*What to work on*: Send each entry back exactly as given, pictures excluded.

*Dataset*:
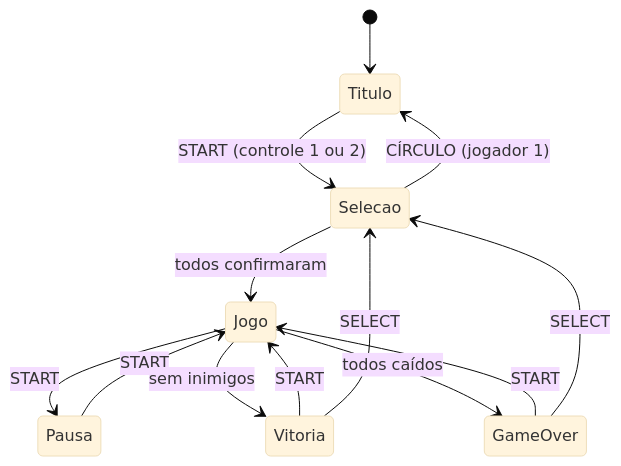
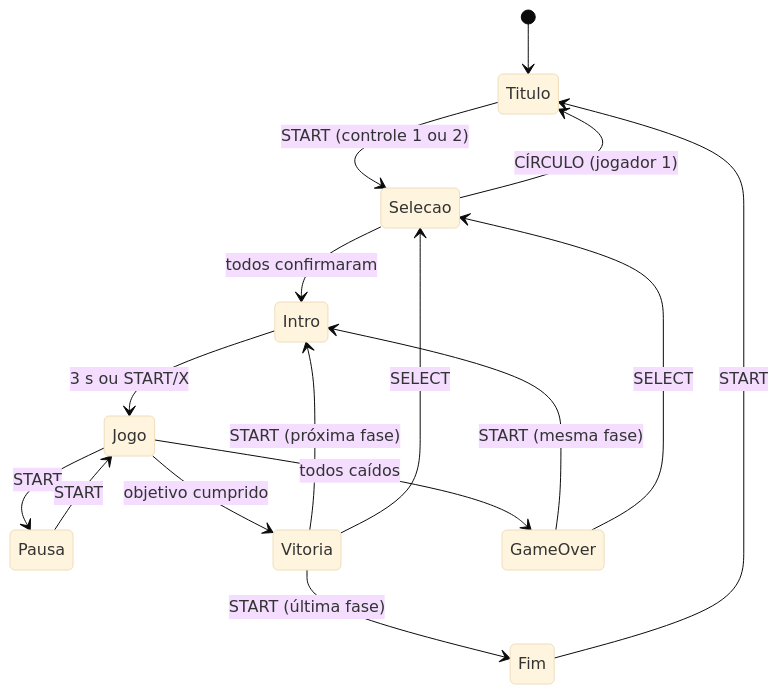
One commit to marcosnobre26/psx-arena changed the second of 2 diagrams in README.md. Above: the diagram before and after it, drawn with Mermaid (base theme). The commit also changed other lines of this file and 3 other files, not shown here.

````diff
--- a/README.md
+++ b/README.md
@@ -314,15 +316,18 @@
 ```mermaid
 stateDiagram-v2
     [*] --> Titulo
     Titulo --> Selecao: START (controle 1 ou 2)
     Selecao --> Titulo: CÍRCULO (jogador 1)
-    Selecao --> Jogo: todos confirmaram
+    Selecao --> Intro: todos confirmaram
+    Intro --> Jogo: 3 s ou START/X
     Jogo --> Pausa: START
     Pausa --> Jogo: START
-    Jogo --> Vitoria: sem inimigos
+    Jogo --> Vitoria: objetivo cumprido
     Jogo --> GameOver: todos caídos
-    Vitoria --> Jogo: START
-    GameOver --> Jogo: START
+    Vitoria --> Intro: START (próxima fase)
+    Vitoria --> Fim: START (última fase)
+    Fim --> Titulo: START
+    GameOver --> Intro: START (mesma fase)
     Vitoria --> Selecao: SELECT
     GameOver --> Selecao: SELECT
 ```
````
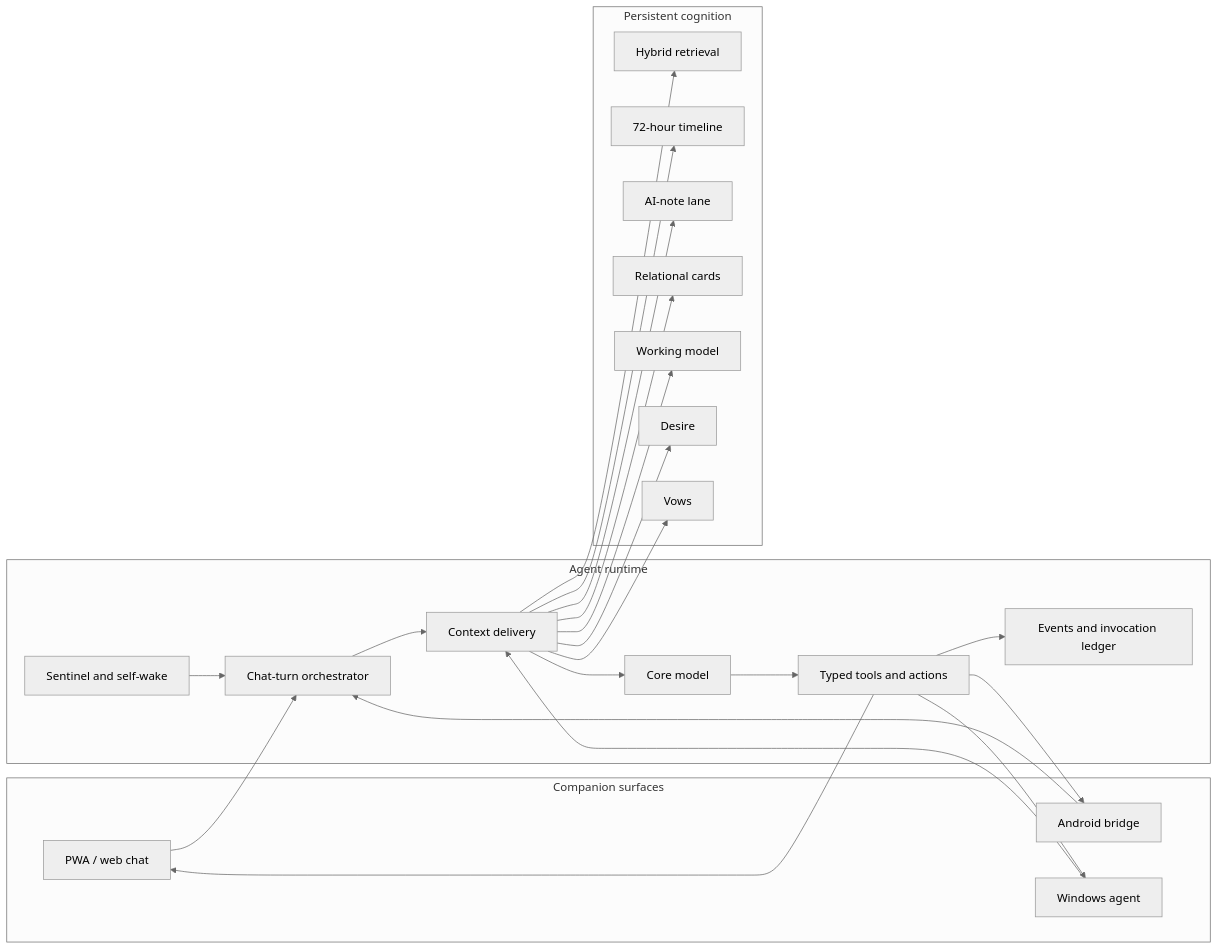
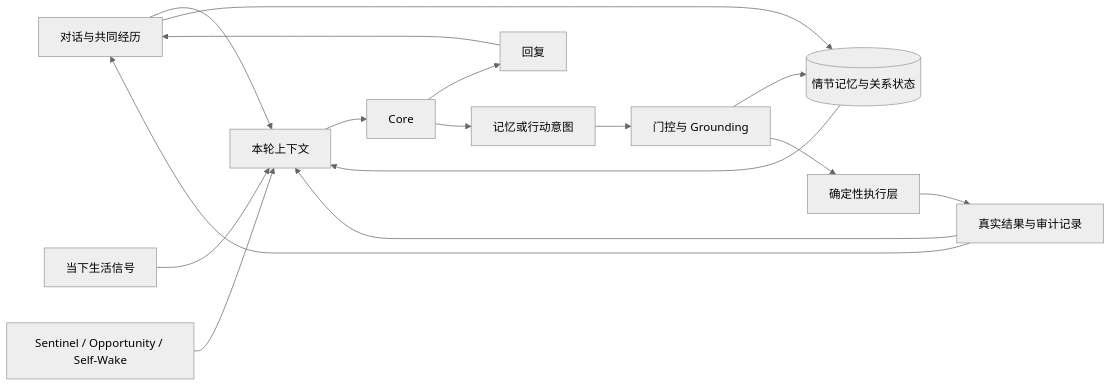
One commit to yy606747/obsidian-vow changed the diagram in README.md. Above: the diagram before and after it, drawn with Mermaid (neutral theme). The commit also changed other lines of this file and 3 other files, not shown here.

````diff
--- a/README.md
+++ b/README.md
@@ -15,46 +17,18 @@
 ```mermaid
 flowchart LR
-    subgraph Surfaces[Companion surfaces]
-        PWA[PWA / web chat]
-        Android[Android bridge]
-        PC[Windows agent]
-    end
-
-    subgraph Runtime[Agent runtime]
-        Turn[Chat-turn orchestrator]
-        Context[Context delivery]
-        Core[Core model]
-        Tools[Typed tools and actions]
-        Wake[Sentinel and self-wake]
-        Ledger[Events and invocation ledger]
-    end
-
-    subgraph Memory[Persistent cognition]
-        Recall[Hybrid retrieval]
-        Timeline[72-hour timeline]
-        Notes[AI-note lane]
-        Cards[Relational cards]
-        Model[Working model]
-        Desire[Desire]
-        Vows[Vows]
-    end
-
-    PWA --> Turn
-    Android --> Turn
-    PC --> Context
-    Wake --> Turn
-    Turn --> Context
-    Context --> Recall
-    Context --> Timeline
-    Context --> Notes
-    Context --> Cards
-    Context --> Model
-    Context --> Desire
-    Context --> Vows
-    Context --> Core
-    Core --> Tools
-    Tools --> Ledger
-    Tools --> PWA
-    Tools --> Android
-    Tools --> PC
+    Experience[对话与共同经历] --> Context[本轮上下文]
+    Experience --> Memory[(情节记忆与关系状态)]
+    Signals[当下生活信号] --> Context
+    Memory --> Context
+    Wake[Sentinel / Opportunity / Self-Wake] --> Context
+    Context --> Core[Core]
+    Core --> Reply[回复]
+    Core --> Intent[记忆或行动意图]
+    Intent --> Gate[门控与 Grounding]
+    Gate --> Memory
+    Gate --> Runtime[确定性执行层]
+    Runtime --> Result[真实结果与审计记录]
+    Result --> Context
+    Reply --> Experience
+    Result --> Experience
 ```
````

*Response to this task*:
One commit to marcosnobre26/psx-arena changed the second of 2 diagrams in README.md. Above: the diagram before and after it, drawn with Mermaid (base theme). The commit also changed other lines of this file and 3 other files, not shown here.

````diff
--- a/README.md
+++ b/README.md
@@ -314,15 +316,18 @@
 ```mermaid
 stateDiagram-v2
     [*] --> Titulo
     Titulo --> Selecao: START (controle 1 ou 2)
     Selecao --> Titulo: CÍRCULO (jogador 1)
-    Selecao --> Jogo: todos confirmaram
+    Selecao --> Intro: todos confirmaram
+    Intro --> Jogo: 3 s ou START/X
     Jogo --> Pausa: START
     Pausa --> Jogo: START
-    Jogo --> Vitoria: sem inimigos
+    Jogo --> Vitoria: objetivo cumprido
     Jogo --> GameOver: todos caídos
-    Vitoria --> Jogo: START
-    GameOver --> Jogo: START
+    Vitoria --> Intro: START (próxima fase)
+    Vitoria --> Fim: START (última fase)
+    Fim --> Titulo: START
+    GameOver --> Intro: START (mesma fase)
     Vitoria --> Selecao: SELECT
     GameOver --> Selecao: SELECT
 ```
````
One commit to yy606747/obsidian-vow changed the diagram in README.md. Above: the diagram before and after it, drawn with Mermaid (neutral theme). The commit also changed other lines of this file and 3 other files, not shown here.

````diff
--- a/README.md
+++ b/README.md
@@ -15,46 +17,18 @@
 ```mermaid
 flowchart LR
-    subgraph Surfaces[Companion surfaces]
-        PWA[PWA / web chat]
-        Android[Android bridge]
-        PC[Windows agent]
-    end
-
-    subgraph Runtime[Agent runtime]
-        Turn[Chat-turn orchestrator]
-        Context[Context delivery]
-        Core[Core model]
-        Tools[Typed tools and actions]
-        Wake[Sentinel and self-wake]
-        Ledger[Events and invocation ledger]
-    end
-
-    subgraph Memory[Persistent cognition]
-        Recall[Hybrid retrieval]
-        Timeline[72-hour timeline]
-        Notes[AI-note lane]
-        Cards[Relational cards]
-        Model[Working model]
-        Desire[Desire]
-        Vows[Vows]
-    end
-
-    PWA --> Turn
-    Android --> Turn
-    PC --> Context
-    Wake --> Turn
-    Turn --> Context
-    Context --> Recall
-    Context --> Timeline
-    Context --> Notes
-    Context --> Cards
-    Context --> Model
-    Context --> Desire
-    Context --> Vows
-    Context --> Core
-    Core --> Tools
-    Tools --> Ledger
-    Tools --> PWA
-    Tools --> Android
-    Tools --> PC
+    Experience[对话与共同经历] --> Context[本轮上下文]
+    Experience --> Memory[(情节记忆与关系状态)]
+    Signals[当下生活信号] --> Context
+    Memory --> Context
+    Wake[Sentinel / Opportunity / Self-Wake] --> Context
+    Context --> Core[Core]
+    Core --> Reply[回复]
+    Core --> Intent[记忆或行动意图]
+    Intent --> Gate[门控与 Grounding]
+    Gate --> Memory
+    Gate --> Runtime[确定性执行层]
+    Runtime --> Result[真实结果与审计记录]
+    Result --> Context
+    Reply --> Experience
+    Result --> Experience
 ```
````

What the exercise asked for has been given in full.